◆ What you will do: Check each line of the records below for the word "import" and give the number of lines that have it, with nothing added.

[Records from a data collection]
== == ==

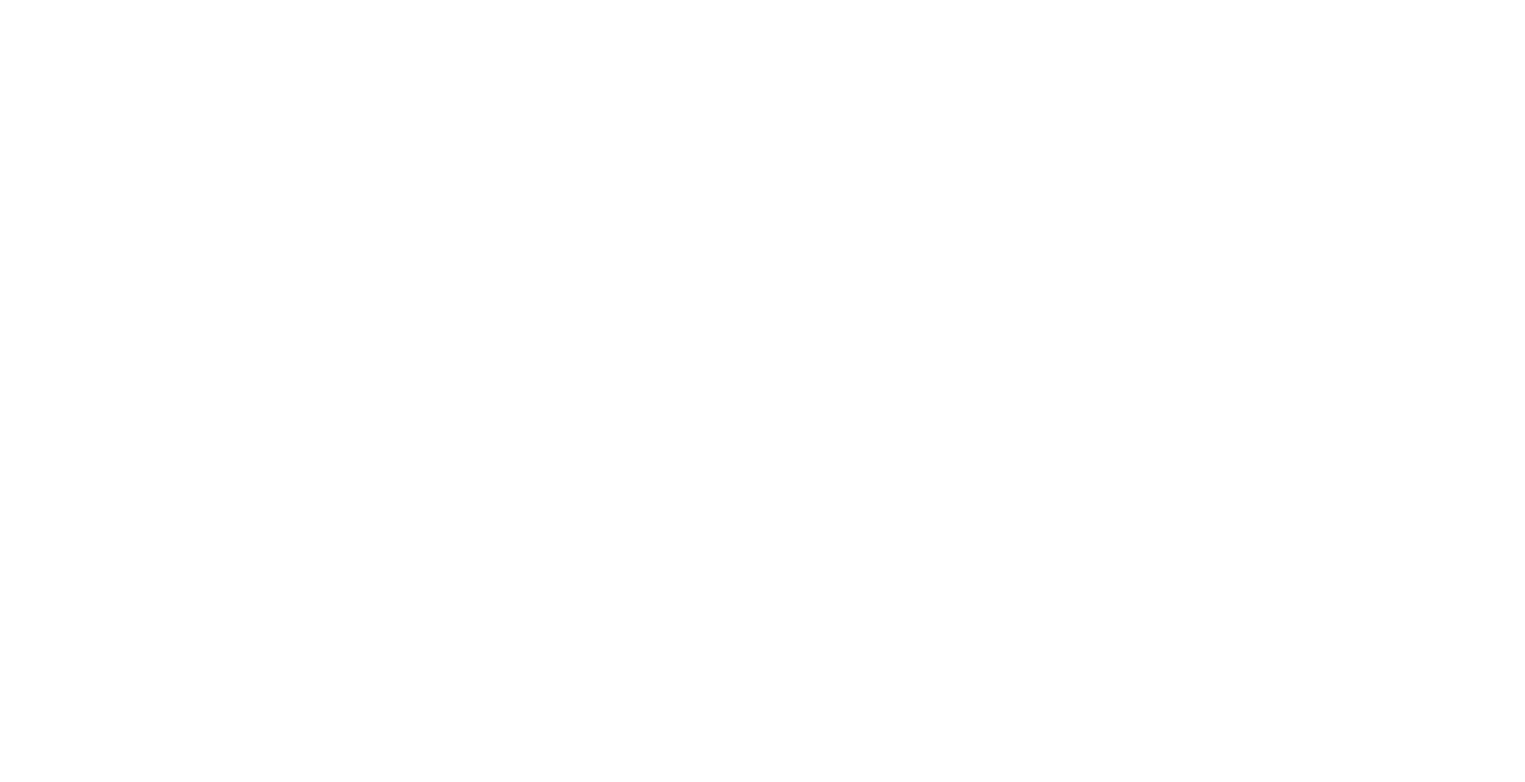
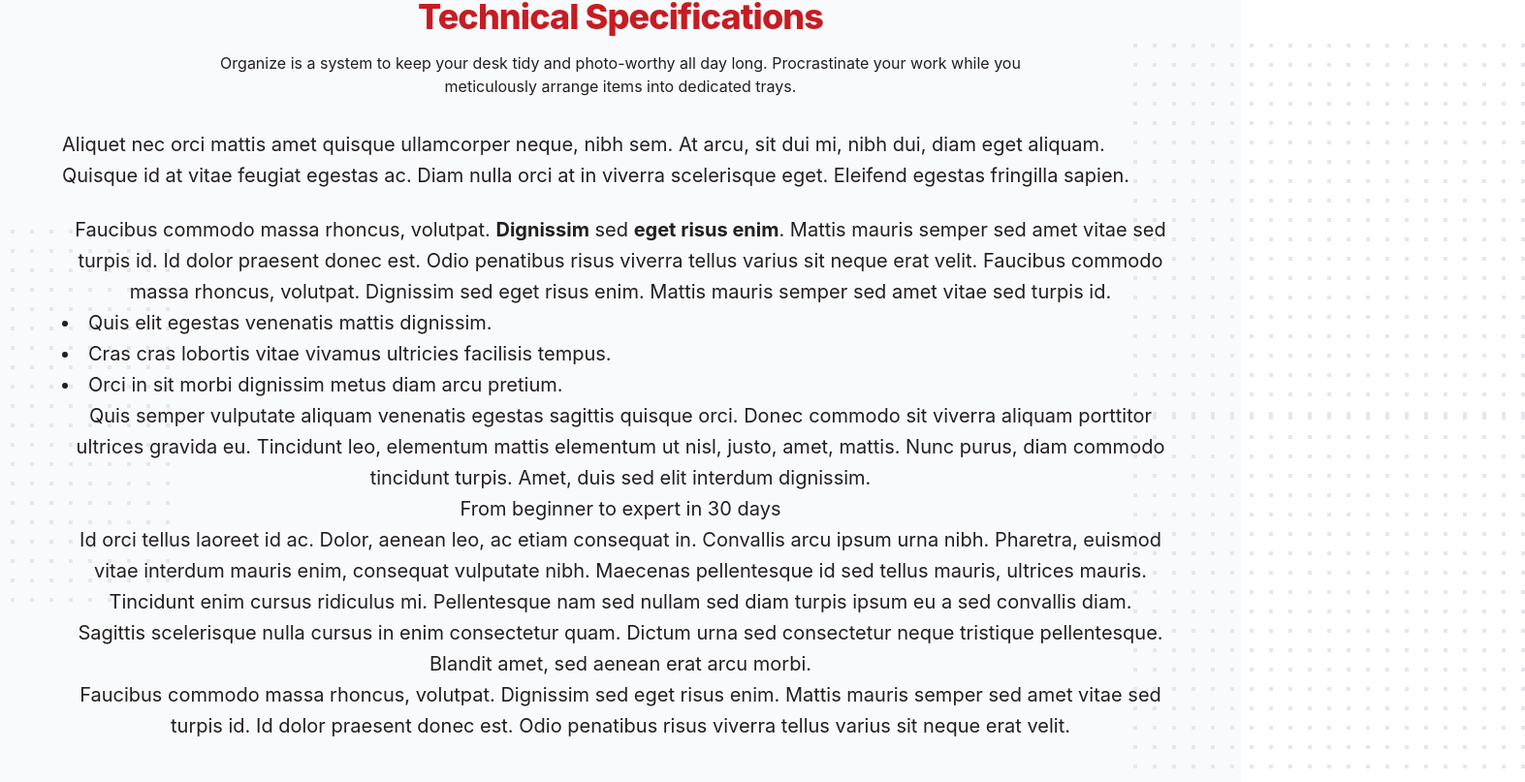
Before and after one commit to Vendll/bobs-kitchen-frontend, a Next.js app: page /blog/1 in a window 1280 px wide. Before the commit this address had no page. Shown: the part 531-1338 px from the top of the page at 97% size, 1573 px wide, since content can reach past the window. Before the commit the page ends 800 px from the top, so only its background shows below. Built offline with nearby package versions, Linux system fonts and the light colour scheme.

Commit message:
Blog detail page first commit

```diff
--- /dev/null
+++ b/pages/blog/[slug].js
@@ -0,0 +1,232 @@
+import Layout from "../../components/layout";
+import blogPic from "../../public/image2/image00005.jpeg";
+import Image from "next/image";
+
+export default function blogDetail() {
+  const features = [
+    { name: "Origin", description: "Designed by Good Goods, Inc." },
+    {
+      name: "Material",
+      description:
+        "Solid walnut base with rare earth magnets and polycarbonate add-ons.",
+    },
+    { name: "Dimensions", description: '15" x 3.75" x .75"' },
+    {
+      name: "Finish",
+      description: "Hand sanded and finished with natural oil",
+    },
+    {
+      name: "Includes",
+      description:
+        "Pen Tray, Phone Tray, Small Tray, Large Tray, Sticky Note Holder",
+    },
+    {
+      name: "Considerations",
+      description:
+        "Made from natural materials. Grain and color vary with each item.",
+    },
+  ];
+
+  return (
+    <Layout>
+      <div className="bg-gray-50 mt-24">
+        <div aria-hidden="true" className="relative h-96">
+          <Image
+            src={blogPic}
+            alt=""
+            layout="fill"
+            objectFit="cover"
+            className="w-full h-96 object-center object-cover"
+          />
+          {/* <div className="absolute inset-0 bg-gradient-to-t from-white" /> */}
+        </div>
+
+        <div className="relative mt-12 max-w-7xl mx-auto pb-16 px-4 sm:pb-24 sm:px-6 lg:px-8">
+          <div className="max-w-2xl mx-auto text-center lg:max-w-4xl">
+            <h2 className="text-3xl font-extrabold tracking-tight text-bobred sm:text-4xl">
+              Technical Specifications
+            </h2>
+            <p className="mt-4 text-bobgray">
+              Organize is a system to keep your desk tidy and photo-worthy all
+              day long. Procrastinate your work while you meticulously arrange
+              items into dedicated trays.
+            </p>
+          </div>
+
+          <div className="hidden lg:block lg:absolute lg:inset-y-0 lg:h-full lg:w-full">
+            <div
+              className="relative h-full text-lg max-w-prose mx-auto"
+              aria-hidden="true"
+            >
+              <svg
+                className="absolute top-12 left-full transform translate-x-32"
+                width={404}
+                height={384}
+                fill="none"
+                viewBox="0 0 404 384"
+              >
+                <defs>
+                  <pattern
+                    id="74b3fd99-0a6f-4271-bef2-e80eeafdf357"
+                    x={0}
+                    y={0}
+                    width={20}
+                    height={20}
+                    patternUnits="userSpaceOnUse"
+                  >
+                    <rect
+                      x={0}
+                      y={0}
+                      width={4}
+                      height={4}
+                      className="text-gray-200"
+                      fill="currentColor"
+                    />
+                  </pattern>
+                </defs>
+                <rect
+                  width={404}
+                  height={384}
+                  fill="url(#74b3fd99-0a6f-4271-bef2-e80eeafdf357)"
+                />
+              </svg>
+              <svg
+                className="absolute top-1/2 right-full transform -translate-y-1/2 -translate-x-32"
+                width={404}
+                height={384}
+                fill="none"
+                viewBox="0 0 404 384"
+              >
+                <defs>
+                  <pattern
+                    id="f210dbf6-a58d-4871-961e-36d5016a0f49"
+                    x={0}
+                    y={0}
+                    width={20}
+                    height={20}
+                    patternUnits="userSpaceOnUse"
+                  >
+                    <rect
+                      x={0}
+                      y={0}
+                      width={4}
+                      height={4}
+                      className="text-gray-200"
+                      fill="currentColor"
+                    />
+                  </pattern>
+                </defs>
+                <rect
+                  width={404}
+                  height={384}
+                  fill="url(#f210dbf6-a58d-4871-961e-36d5016a0f49)"
+                />
+              </svg>
+              <svg
+                className="absolute bottom-12 left-full transform translate-x-32"
+                width={404}
+                height={384}
+                fill="none"
+                viewBox="0 0 404 384"
+              >
+                <defs>
+                  <pattern
+                    id="d3eb07ae-5182-43e6-857d-35c643af9034"
+                    x={0}
+                    y={0}
+                    width={20}
+                    height={20}
+                    patternUnits="userSpaceOnUse"
+                  >
+                    <rect
+                      x={0}
+                      y={0}
+                      width={4}
+                      height={4}
+                      className="text-gray-200"
+                      fill="currentColor"
+                    />
+                  </pattern>
+                </defs>
+                <rect
+                  width={404}
+                  height={384}
+                  fill="url(#d3eb07ae-5182-43e6-857d-35c643af9034)"
+                />
+              </svg>
+            </div>
+          </div>
+          <div className="relative px-4 sm:px-6 lg:px-8 text-bobgray">
+            <div className="text-lg mx-auto">
+              <p className="mt-8 text-xl leading-8">
+                Aliquet nec orci mattis amet quisque ullamcorper neque, nibh
+                sem. At arcu, sit dui mi, nibh dui, diam eget aliquam. Quisque
+                id at vitae feugiat egestas ac. Diam nulla orci at in viverra
+                scelerisque eget. Eleifend egestas fringilla sapien.
+              </p>
+            </div>
+            <div className="mt-6 text-xl leading-8 text-center mx-auto">
+              <p>
+                Faucibus commodo massa rhoncus, volutpat.{" "}
+                <strong>Dignissim</strong> sed <strong>eget risus enim</strong>.
+                Mattis mauris semper sed amet vitae sed turpis id. Id dolor
+                praesent donec est. Odio penatibus risus viverra tellus varius
+                sit neque erat velit. Faucibus commodo massa rhoncus, volutpat.
+                Dignissim sed eget risus enim.{" "}
+                <a href="#">Mattis mauris semper</a> sed amet vitae sed turpis
+                id.
+              </p>
+              <ul className="text-left list-disc list-inside" role="list">
+                <li>Quis elit egestas venenatis mattis dignissim.</li>
+                <li>
+                  Cras cras lobortis vitae vivamus ultricies facilisis tempus.
+                </li>
+                <li>Orci in sit morbi dignissim metus diam arcu pretium.</li>
+              </ul>
+              <p>
+                Quis semper vulputate aliquam venenatis egestas sagittis quisque
+                orci. Donec commodo sit viverra aliquam porttitor ultrices
+                gravida eu. Tincidunt leo, elementum mattis elementum ut nisl,
+                justo, amet, mattis. Nunc purus, diam commodo tincidunt turpis.
+                Amet, duis sed elit interdum dignissim.
+              </p>
+              <h2>From beginner to expert in 30 days</h2>
+              <p>
+                Id orci tellus laoreet id ac. Dolor, aenean leo, ac etiam
+                consequat in. Convallis arcu ipsum urna nibh. Pharetra, euismod
+                vitae interdum mauris enim, consequat vulputate nibh. Maecenas
+                pellentesque id sed tellus mauris, ultrices mauris. Tincidunt
+                enim cursus ridiculus mi. Pellentesque nam sed nullam sed diam
+                turpis ipsum eu a sed convallis diam.
+              </p>
+              <blockquote>
+                <p>
+                  Sagittis scelerisque nulla cursus in enim consectetur quam.
+                  Dictum urna sed consectetur neque tristique pellentesque.
+                  Blandit amet, sed aenean erat arcu morbi.
+                </p>
+              </blockquote>
+              <p>
+                Faucibus commodo massa rhoncus, volutpat. Dignissim sed eget
+                risus enim. Mattis mauris semper sed amet vitae sed turpis id.
+                Id dolor praesent donec est. Odio penatibus risus viverra tellus
+                varius sit neque erat velit.
+              </p>
+            </div>
+          </div>
+        </div>
+
+        {/* <dl className="mt-16 max-w-2xl mx-auto grid grid-cols-1 gap-x-6 gap-y-10 sm:grid-cols-2 sm:gap-y-16 lg:max-w-none lg:grid-cols-3 lg:gap-x-8">
+            {features.map((feature) => (
+              <div key={feature.name} className="border-t border-gray-200 pt-4">
+                <dt className="font-medium text-gray-900">{feature.name}</dt>
+                <dd className="mt-2 text-sm text-gray-500">
+                  {feature.description}
+                </dd>
+              </div>
+            ))}
+          </dl> */}
+      </div>
+    </Layout>
+  );
+}
```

== == ==

◆ Response area: 3